Task to carry out:
Go over the records and copy every line with the string "between".

Exercise materials:
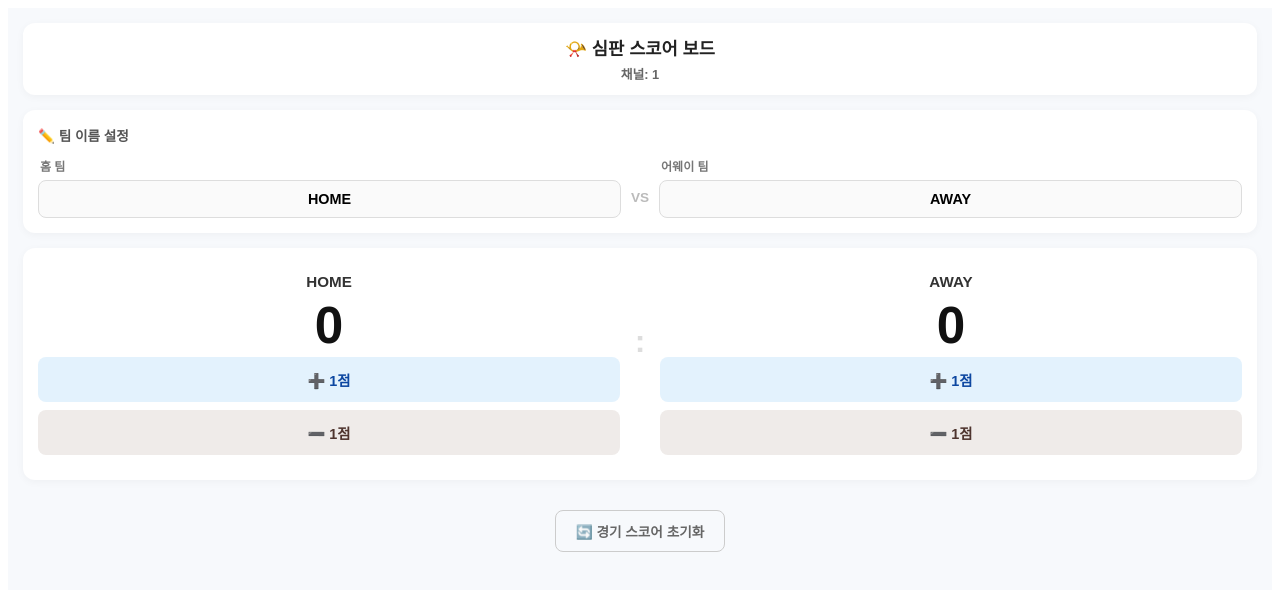
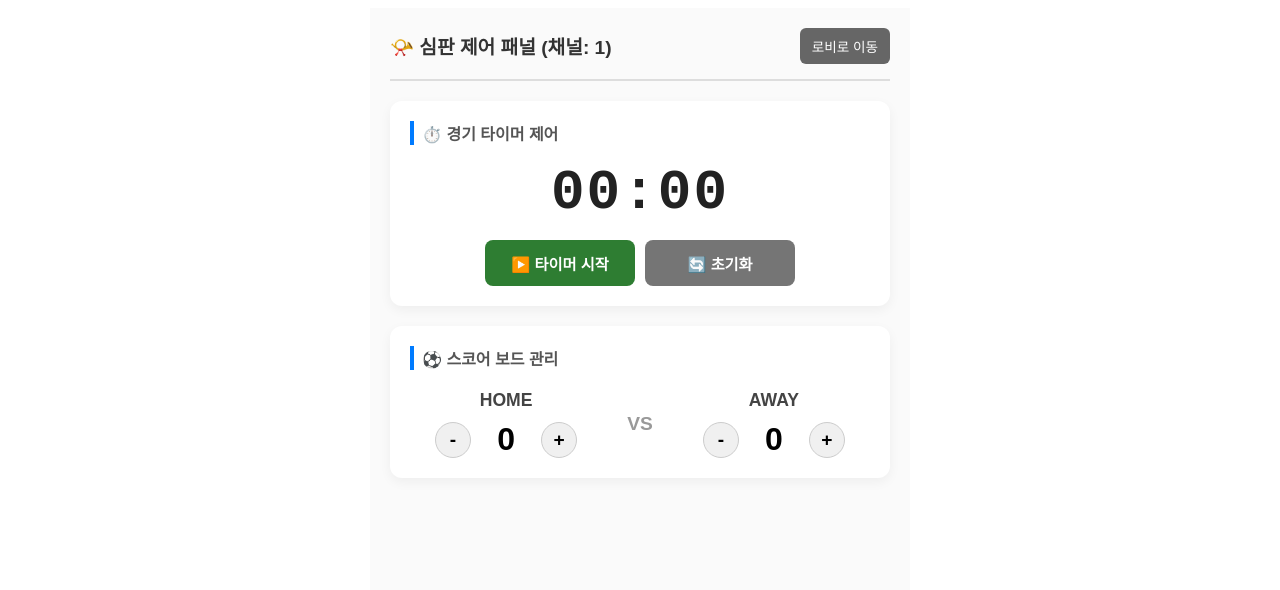
Before and after one commit to gaeriny/tactical-board-nuxt, a Nuxt app: page /match/1/referee in a window 1280 px wide. Shown: the top 590 px of the page. Built offline with nearby package versions, Linux system fonts and the light colour scheme; no server answers; the database is empty.

Commit message:
referee.vue 업데이트

```diff
--- a/pages/match/[id]/referee.vue
+++ b/pages/match/[id]/referee.vue
@@ -1,115 +1,166 @@
 <template>
-  <div class="referee-layout" v-if="matchData">
-    <header class="header">
-      <h2>📯 심판 스코어 보드</h2>
-      <div class="channel-tag">채널: {{ matchId }}</div>
+  <div class="referee-container" v-if="matchData">
+    <header class="referee-header">
+      <h2>📯 심판 제어 패널 (채널: {{ matchId }})</h2>
+      <button @click="goBack" class="btn-back">로비로 이동</button>
     </header>
 
-    <section class="card team-name-section">
-      <h4>✏️ 팀 이름 설정</h4>
-      <div class="team-name-inputs">
-        <div class="input-box">
-          <label>홈 팀</label>
-          <input type="text" v-model="matchData.teamNames.home" @input="updateTeamNames" placeholder="HOME 팀명" />
-        </div>
-        <div class="vs-label">VS</div>
-        <div class="input-box">
-          <label>어웨이 팀</label>
-          <input type="text" v-model="matchData.teamNames.away" @input="updateTeamNames" placeholder="AWAY 팀명" />
-        </div>
+    <section class="timer-section">
+      <h3>⏱️ 경기 타이머 제어</h3>
+      <div class="timer-display">{{ formatTime(matchData.timer || 0) }}</div>
+
+      <div class="timer-controls">
+        <button
+          @click="toggleTimer"
+          :class="['btn-timer', matchData.isTiming ? 'pause' : 'start']"
+        >
+          {{ matchData.isTiming ? '⏸️ 일시 정지' : '▶️ 타이머 시작' }}
+        </button>
+
+        <button @click="resetTimer" class="btn-timer reset">
+          🔄 초기화
+        </button>
       </div>
     </section>
 
-    <section class="card score-section">
+    <section class="score-section">
+      <h3>⚽ 스코어 보드 관리</h3>
       <div class="score-board">
-        <div class="score-ctrl-box">
-          <div class="team-title-display">{{ matchData.teamNames?.home || 'HOME' }}</div>
-          <div class="score-num">{{ matchData.scores?.home ?? 0 }}</div>
-          <div class="btn-group">
-            <button @click="adjustScore('home', 1)" class="btn-plus">➕ 1점</button>
-            <button @click="adjustScore('home', -1)" class="btn-minus">➖ 1점</button>
+        <div class="team-control">
+          <span class="team-name">{{ matchData.teamNames?.home || 'HOME' }}</span>
+          <div class="score-actions">
+            <button @click="updateScore('home', -1)">-</button>
+            <span class="score-num">{{ matchData.scores?.home || 0 }}</span>
+            <button @click="updateScore('home', 1)">+</button>
           </div>
         </div>
 
-        <div class="vs-center">:</div>
+        <div class="score-divider">VS</div>
 
-        <div class="score-ctrl-box">
-          <div class="team-title-display">{{ matchData.teamNames?.away || 'AWAY' }}</div>
-          <div class="score-num">{{ matchData.scores?.away ?? 0 }}</div>
-          <div class="btn-group">
-            <button @click="adjustScore('away', 1)" class="btn-plus">➕ 1점</button>
-            <button @click="adjustScore('away', -1)" class="btn-minus">➖ 1점</button>
+        <div class="team-control">
+          <span class="team-name">{{ matchData.teamNames?.away || 'AWAY' }}</span>
+          <div class="score-actions">
+            <button @click="updateScore('away', -1)">-</button>
+            <span class="score-num">{{ matchData.scores?.away || 0 }}</span>
+            <button @click="updateScore('away', 1)">+</button>
           </div>
         </div>
       </div>
     </section>
-
-    <div class="reset-wrapper">
-      <button @click="resetMatch" class="btn-reset">🔄 경기 스코어 초기화</button>
-    </div>
+  </div>
+  <div v-else class="loading-state">
+    <p>경기 데이터를 불러오는 중입니다...</p>
   </div>
 </template>
 
 <script setup>
-import { useRoute } from 'vue-router'
+import { useRoute, useRouter } from 'vue-router'
+import { onUnmounted, watch } from 'vue'
 
-const matchId = useRoute().params.id
+const route = useRoute()
+const router = useRouter()
+const matchId = route.params.id
+
+// 기존 프로젝트에 정의된 실시간 파이어베이스 연동 컴포저블 호출
 const { matchData, saveToServer } = useMatchFirebase(matchId)
 
-const updateTeamNames = () => {
+// 자바스크립트 내부 타이머 인스턴스 홀더
+let timerInterval = null
+
+// 시간 포맷팅 인터페이스 (예: 90 -> 01:30)
+const formatTime = (seconds) => {
+  const mins = String(Math.floor(seconds / 60)).padStart(2, '0')
+  const secs = String(seconds % 60).padStart(2, '0')
+  return `${mins}:${secs}`
+}
+
+// 1. 타이머 가동/중지 토글 컨트롤러
+const toggleTimer = () => {
   if (!matchData.value) return
-  if (!matchData.value.teamNames) matchData.value.teamNames = { home: '', away: '' }
+
+  // 상태 변경 후 서버 동기화
+  matchData.value.isTiming = !matchData.value.isTiming
   saveToServer()
 }
 
-const adjustScore = (team, amount) => {
+// 2. 타이머 초기화 리셋 핸들러
+const resetTimer = () => {
   if (!matchData.value) return
-  if (!matchData.value.scores) matchData.value.scores = { home: 0, away: 0 }
-  matchData.value.scores[team] = Math.max(0, (matchData.value.scores[team] ?? 0) + amount)
+  if (!confirm('타이머를 00:00으로 초기화하시겠습니까?')) return
+
+  matchData.value.isTiming = false
+  matchData.value.timer = 0
   saveToServer()
 }
 
-const resetMatch = () => {
-  if (!matchData.value) return
-  if (confirm('현재 경기 점수와 팀 이름을 초기화할까요?')) {
-    matchData.value.scores = { home: 0, away: 0 }
-    matchData.value.teamNames = { home: 'HOME', away: 'AWAY' }
-    saveToServer()
-  }
+// 3. 스코어 제어 핸들러
+const updateScore = (team, amount) => {
+  if (!matchData.value || !matchData.value.scores) return
+  const currentScore = matchData.value.scores[team] || 0
+
+  // 음수 점수 방지
+  if (currentScore + amount < 0) return
+
+  matchData.value.scores[team] = currentScore + amount
+  saveToServer()
+}
+
+// ⏳ [핵심 복구 리스너]: 파이어베이스의 isTiming 상태를 감시하여 브라우저 타이머 동기화 구동
+watch(
+  () => matchData.value?.isTiming,
+  (isTiming) => {
+    // 기존에 돌던 인터벌이 있다면 중복 방지를 위해 청소
+    if (timerInterval) clearInterval(timerInterval)
+
+    if (isTiming) {
+      // 실시간으로 1초마다 내부 timer 값을 올려주고 서버에 밀어 넣습니다.
+      timerInterval = setInterval(() => {
+        if (matchData.value) {
+          matchData.value.timer = (matchData.value.timer || 0) + 1
+          saveToServer()
+        }
+      }, 1000)
+    }
+  },
+  { immediate: true }
+)
+
+// 페이지를 나갈 때 메모리 누수 방지를 위해 타이머 소멸 처리
+onUnmounted(() => {
+  if (timerInterval) clearInterval(timerInterval)
+})
+
+const goBack = () => {
+  router.push('/')
 }
 </script>
 
 <style scoped>
-.referee-layout { padding: 15px; font-family: sans-serif; background-color: #f7f9fc; min-height: 100vh; box-sizing: border-box; }
-.header { text-align: center; margin-bottom: 15px; background: #fff; padding: 12px; border-radius: 12px; box-shadow: 0 2px 8px rgba(0,0,0,0.04); }
-.header h2 { margin: 0 0 4px 0; font-size: 1.1rem; color: #222; }
-.header .channel-tag { font-size: 0.8rem; color: #666; font-weight: bold; }
+.referee-container { max-width: 500px; margin: 0 auto; padding: 20px; font-family: sans-serif; background: #fafafa; min-height: 100vh; }
+.referee-header { display: flex; justify-content: space-between; align-items: center; border-bottom: 2px solid #ddd; padding-bottom: 15px; margin-bottom: 20px; }
+.referee-header h2 { font-size: 1.2rem; margin: 0; color: #333; }
+.btn-back { background: #666; color: white; border: none; padding: 8px 12px; border-radius: 6px; cursor: pointer; font-size: 0.85rem; }
 
-.card { background: white; padding: 15px; border-radius: 12px; box-shadow: 0 2px 8px rgba(0,0,0,0.04); margin-bottom: 15px; }
-.card h4 { margin: 0 0 12px 0; color: #555; font-size: 0.85rem; }
+.timer-section, .score-section { background: white; border-radius: 12px; padding: 20px; margin-bottom: 20px; box-shadow: 0 4px 12px rgba(0,0,0,0.05); text-align: center; }
+.timer-section h3, .score-section h3 { margin-top: 0; font-size: 1rem; color: #555; text-align: left; border-left: 4px solid #007bff; padding-left: 8px; }
 
-.team-name-inputs { display: flex; align-items: center; justify-content: space-between; gap: 10px; }
-.input-box { display: flex; flex-direction: column; gap: 6px; flex: 1; min-width: 0; }
-.input-box label { font-size: 0.75rem; font-weight: bold; color: #777; padding-left: 2px; }
-.input-box input { padding: 10px; border: 1px solid #ddd; border-radius: 8px; font-size: 0.9rem; font-weight: bold; text-align: center; background: #fafafa; width: 100%; box-sizing: border-box; }
-.input-box input:focus { border-color: #007bff; background: #fff; outline: none; }
-.vs-label { font-size: 0.85rem; font-weight: bold; color: #bbb; margin-top: 20px; flex-shrink: 0; }
+.timer-display { font-size: 3.5rem; font-weight: 800; font-family: monospace; margin: 15px 0; color: #222; letter-spacing: 2px; }
+.timer-controls { display: flex; gap: 10px; justify-content: center; }
 
-.score-board { display: flex; align-items: stretch; justify-content: space-between; gap: 10px; padding: 10px 0; }
-.score-ctrl-box { display: flex; flex-direction: column; align-items: center; flex: 1; min-width: 0; }
-.team-title-display { font-size: 0.95rem; font-weight: bold; color: #333; width: 100%; text-align: center; overflow: hidden; text-overflow: ellipsis; white-space: nowrap; margin-bottom: 4px; }
-.score-num { font-size: 3.2rem; font-weight: 900; color: #111; margin: 2px 0; font-variant-numeric: tabular-nums; }
+.btn-timer { flex: 1; max-width: 150px; padding: 12px 0; border: none; border-radius: 8px; font-weight: bold; font-size: 0.95rem; cursor: pointer; color: white; }
+.btn-timer.start { background-color: #2e7d32; }
+.btn-timer.pause { background-color: #d32f2f; }
+.btn-timer.reset { background-color: #757575; }
+.btn-timer:active { transform: scale(0.98); }
 
-.vs-center { font-size: 2rem; font-weight: bold; color: #ddd; display: flex; align-items: center; justify-content: center; padding-bottom: 45px; flex-shrink: 0; width: 20px; }
+.score-board { display: flex; align-items: center; justify-content: space-around; margin-top: 20px; }
+.team-control { display: flex; flex-direction: column; align-items: center; gap: 10px; }
+.team-name { font-weight: bold; color: #444; font-size: 1.1rem; }
+.score-actions { display: flex; align-items: center; gap: 15px; }
+.score-actions button { width: 36px; height: 36px; border: 1px solid #ccc; background: #f0f0f0; border-radius: 50%; font-size: 1.2rem; font-weight: bold; cursor: pointer; }
+.score-actions button:active { background: #ddd; }
+.score-num { font-size: 2rem; font-weight: bold; min-width: 40px; }
+.score-divider { font-size: 1.2rem; font-weight: bold; color: #999; }
 
-.btn-group { display: flex; flex-direction: column; gap: 8px; width: 100%; }
-.btn-group button { width: 100%; padding: 12px 0; border: none; border-radius: 8px; font-weight: bold; font-size: 0.9rem; cursor: pointer; transition: background 0.1s; }
-.btn-plus { background-color: #e3f2fd; color: #0d47a1; }
-.btn-plus:active { background-color: #bbdefb; }
-.btn-minus { background-color: #efebe9; color: #4e342e; }
-.btn-minus:active { background-color: #d7ccc8; }
-
-.reset-wrapper { text-align: center; margin-top: 30px; }
-.btn-reset { background: none; border: 1px solid #ccc; padding: 10px 20px; border-radius: 8px; color: #666; font-size: 0.85rem; font-weight: bold; cursor: pointer; }
-.btn-reset:active { background: #eee; }
+.loading-state { text-align: center; padding: 50px; color: #666; }
 </style>
```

Exercise answer:
+.referee-header { display: flex; justify-content: space-between; align-items: center; border-bottom: 2px solid #ddd; padding-bottom: 15px; margin-bottom: 20px; }
-.team-name-inputs { display: flex; align-items: center; justify-content: space-between; gap: 10px; }
-.score-board { display: flex; align-items: stretch; justify-content: space-between; gap: 10px; padding: 10px 0; }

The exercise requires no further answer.